IntraBC is very effective for screen content coding, but it also brings a lot of difficulties to hardware design. To facilitate the hardware design, the following modifications are adopted.

when IntraBC is allowed, the loop filters are disabled, which are de-blocking filter, the CDEF (Constrained Directional Enhancement Filter), and the Loop Restoration. By doing this, picture buffer of reconstructed samples can be shared between IntraBC and inter prediction.

To facilitate parallel decoding, the prediction cannot exceed the restricted areas. For one super block, if the coordinate of its top-left position is (x0, y0), the prediction at position (x, y) can be accessed by IntraBC, if y < y0 and x < x0 + 2 * (y0 - y)

To allow hardware writing back delay, immediate reconstructed areas cannot be accessed by IntraBC prediction. The restricted immediate reconstructed area can be 1 ∼ n super blocks. So on top of modification 2, if the coordinate of one super block's top-left position is (x0, y0), the prediction at position (x, y) can be accessed by IntraBC, if y < y0 and x < x0 + 2 * (y0 - y) - D, where D denotes the restricted immediate reconstructed area. When D is one super block, the prediction area is shown in below figure.

[1] J. Han, Y. Xu and D. Mukherjee, “A butterfly structured design of the hybrid transform coding scheme,” 2013 Picture Coding Symposium (PCS), San Jose, CA, 2013, pp. 17-20.

[2] J. Li, H. Su, A. Converse, B. Li, R. Zhou, B. Lin, J. Xu, Y. Lu, and R. Xiong, “Intra Block Copy for Screen Content in the Emerging AV1 Video Codec,” 2018 Data Compression Conference, Snowbird, Utah, USA.

[3] S. Midtskogen and J.M. Valin. “The AV1 constrained directional enhancement filter (CDEF).” In 2018 IEEE International Conference on Acoustics, Speech and Signal Processing (ICASSP), pp. 1193-1197. IEEE, 2018.

[4] D. Mukherjee, S. Li, Y. Chen, A. Anis, S. Parker, and J. Bankoski. “A switchable loop-restoration with side-information framework for the emerging AV1 video codec.” In 2017 IEEE International Conference on Image Processing (ICIP), pp. 265-269. IEEE, 2017.

[5] Y. Chen, D. Murherjee, J. Han, A. Grange, Y. Xu, Z. Liu,... & C.H.Chiang, (2018, June). “An overview of core coding tools in the AV1 video codec.”" In 2018 Picture Coding Symposium (PCS) (pp. 41-45). IEEE.

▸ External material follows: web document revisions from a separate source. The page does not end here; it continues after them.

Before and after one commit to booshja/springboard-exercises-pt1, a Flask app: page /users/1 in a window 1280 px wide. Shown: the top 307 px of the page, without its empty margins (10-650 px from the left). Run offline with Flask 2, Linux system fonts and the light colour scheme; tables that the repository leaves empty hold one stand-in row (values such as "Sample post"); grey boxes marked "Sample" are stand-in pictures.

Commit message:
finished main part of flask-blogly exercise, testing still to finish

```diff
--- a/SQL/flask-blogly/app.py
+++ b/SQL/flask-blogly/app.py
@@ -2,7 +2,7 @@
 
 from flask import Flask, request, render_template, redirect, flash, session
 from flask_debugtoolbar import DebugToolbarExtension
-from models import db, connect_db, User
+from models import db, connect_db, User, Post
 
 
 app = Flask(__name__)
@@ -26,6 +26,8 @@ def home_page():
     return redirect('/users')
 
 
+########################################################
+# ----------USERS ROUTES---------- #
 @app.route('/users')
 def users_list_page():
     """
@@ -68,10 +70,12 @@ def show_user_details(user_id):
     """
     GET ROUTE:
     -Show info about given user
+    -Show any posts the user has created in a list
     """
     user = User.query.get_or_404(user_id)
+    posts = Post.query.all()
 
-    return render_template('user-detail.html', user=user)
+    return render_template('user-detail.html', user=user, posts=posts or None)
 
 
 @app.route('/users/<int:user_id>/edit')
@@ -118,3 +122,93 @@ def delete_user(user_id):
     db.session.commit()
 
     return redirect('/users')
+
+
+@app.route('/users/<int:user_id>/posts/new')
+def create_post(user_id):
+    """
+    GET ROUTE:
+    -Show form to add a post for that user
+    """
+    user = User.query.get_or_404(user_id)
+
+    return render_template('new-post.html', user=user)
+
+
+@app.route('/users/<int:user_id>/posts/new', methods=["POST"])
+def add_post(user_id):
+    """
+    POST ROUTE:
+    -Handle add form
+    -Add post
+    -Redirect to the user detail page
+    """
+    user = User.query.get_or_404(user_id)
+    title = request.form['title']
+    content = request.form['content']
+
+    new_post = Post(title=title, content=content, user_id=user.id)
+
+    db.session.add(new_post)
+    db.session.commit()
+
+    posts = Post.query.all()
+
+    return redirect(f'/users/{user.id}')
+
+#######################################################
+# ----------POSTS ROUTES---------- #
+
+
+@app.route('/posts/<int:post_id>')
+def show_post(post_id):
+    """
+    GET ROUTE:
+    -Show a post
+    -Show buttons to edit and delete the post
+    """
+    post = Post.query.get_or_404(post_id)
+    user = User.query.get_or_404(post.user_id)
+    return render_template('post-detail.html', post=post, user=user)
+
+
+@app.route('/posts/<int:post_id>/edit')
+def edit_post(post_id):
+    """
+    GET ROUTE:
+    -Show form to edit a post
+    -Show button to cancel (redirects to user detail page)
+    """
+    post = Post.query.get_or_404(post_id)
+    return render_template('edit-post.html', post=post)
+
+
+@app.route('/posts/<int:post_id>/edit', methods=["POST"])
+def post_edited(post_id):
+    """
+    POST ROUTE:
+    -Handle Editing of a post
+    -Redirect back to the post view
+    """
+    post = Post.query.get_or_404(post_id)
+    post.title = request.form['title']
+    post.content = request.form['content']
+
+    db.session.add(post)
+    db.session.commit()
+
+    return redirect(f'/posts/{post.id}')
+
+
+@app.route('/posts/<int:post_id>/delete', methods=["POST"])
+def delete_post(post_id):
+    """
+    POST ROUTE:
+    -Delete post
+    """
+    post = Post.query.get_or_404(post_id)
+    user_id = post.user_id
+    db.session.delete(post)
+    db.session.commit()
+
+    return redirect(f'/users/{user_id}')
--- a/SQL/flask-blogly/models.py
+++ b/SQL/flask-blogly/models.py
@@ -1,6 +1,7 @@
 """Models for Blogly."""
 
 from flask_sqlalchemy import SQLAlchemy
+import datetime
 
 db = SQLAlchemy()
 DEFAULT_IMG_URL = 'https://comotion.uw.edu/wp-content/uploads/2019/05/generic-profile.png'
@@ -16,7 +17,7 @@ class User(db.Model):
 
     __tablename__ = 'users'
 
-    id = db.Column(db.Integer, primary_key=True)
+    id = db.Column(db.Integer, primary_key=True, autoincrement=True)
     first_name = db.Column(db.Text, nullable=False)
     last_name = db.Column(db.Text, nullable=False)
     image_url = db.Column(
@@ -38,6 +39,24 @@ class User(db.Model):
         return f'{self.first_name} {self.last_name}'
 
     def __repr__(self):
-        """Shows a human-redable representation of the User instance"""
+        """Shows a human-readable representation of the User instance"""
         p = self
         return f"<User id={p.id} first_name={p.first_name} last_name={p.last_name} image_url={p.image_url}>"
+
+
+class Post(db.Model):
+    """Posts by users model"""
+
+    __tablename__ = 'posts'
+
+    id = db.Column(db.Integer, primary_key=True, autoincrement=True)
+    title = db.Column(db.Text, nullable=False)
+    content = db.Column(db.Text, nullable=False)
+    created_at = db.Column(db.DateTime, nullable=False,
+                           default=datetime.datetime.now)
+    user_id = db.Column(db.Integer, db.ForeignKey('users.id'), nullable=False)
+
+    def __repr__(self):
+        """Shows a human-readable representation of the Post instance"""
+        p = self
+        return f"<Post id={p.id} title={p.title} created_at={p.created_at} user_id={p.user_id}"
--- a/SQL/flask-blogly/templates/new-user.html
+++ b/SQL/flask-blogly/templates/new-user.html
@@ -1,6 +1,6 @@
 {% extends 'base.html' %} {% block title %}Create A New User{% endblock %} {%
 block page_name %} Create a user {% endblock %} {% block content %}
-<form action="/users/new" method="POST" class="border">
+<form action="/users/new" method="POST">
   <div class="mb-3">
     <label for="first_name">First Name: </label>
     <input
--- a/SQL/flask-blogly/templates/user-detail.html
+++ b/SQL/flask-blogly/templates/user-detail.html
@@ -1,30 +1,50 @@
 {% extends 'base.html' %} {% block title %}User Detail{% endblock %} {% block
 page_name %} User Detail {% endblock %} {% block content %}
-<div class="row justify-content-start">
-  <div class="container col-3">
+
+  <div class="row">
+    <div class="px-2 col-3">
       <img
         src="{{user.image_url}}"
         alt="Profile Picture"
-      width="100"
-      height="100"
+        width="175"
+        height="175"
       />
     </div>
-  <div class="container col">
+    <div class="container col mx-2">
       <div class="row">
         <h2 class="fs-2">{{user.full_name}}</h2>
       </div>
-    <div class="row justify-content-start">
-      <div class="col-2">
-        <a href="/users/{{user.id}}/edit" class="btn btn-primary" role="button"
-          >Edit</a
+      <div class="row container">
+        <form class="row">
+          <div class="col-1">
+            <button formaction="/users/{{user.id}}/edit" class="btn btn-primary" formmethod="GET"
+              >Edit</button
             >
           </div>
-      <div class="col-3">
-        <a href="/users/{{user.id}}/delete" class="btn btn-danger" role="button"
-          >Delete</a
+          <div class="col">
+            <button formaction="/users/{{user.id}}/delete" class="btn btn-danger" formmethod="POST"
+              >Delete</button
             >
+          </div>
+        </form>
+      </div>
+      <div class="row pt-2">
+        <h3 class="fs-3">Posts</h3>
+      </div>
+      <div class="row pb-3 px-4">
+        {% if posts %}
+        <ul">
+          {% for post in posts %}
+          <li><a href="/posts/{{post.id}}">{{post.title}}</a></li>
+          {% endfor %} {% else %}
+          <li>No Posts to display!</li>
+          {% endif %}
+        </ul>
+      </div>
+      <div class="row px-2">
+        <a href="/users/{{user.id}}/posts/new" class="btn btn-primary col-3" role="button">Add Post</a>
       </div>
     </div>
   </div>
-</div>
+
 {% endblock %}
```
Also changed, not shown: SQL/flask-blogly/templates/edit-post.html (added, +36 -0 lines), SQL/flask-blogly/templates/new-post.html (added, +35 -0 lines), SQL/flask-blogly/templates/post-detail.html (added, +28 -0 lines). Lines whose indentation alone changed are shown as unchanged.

[6] A. Norkin, & N. Birkbeck, (2018, March). “Film grain synthesis for AV1 video codec.” In 2018 Data Compression Conference (pp. 3-12). IEEE.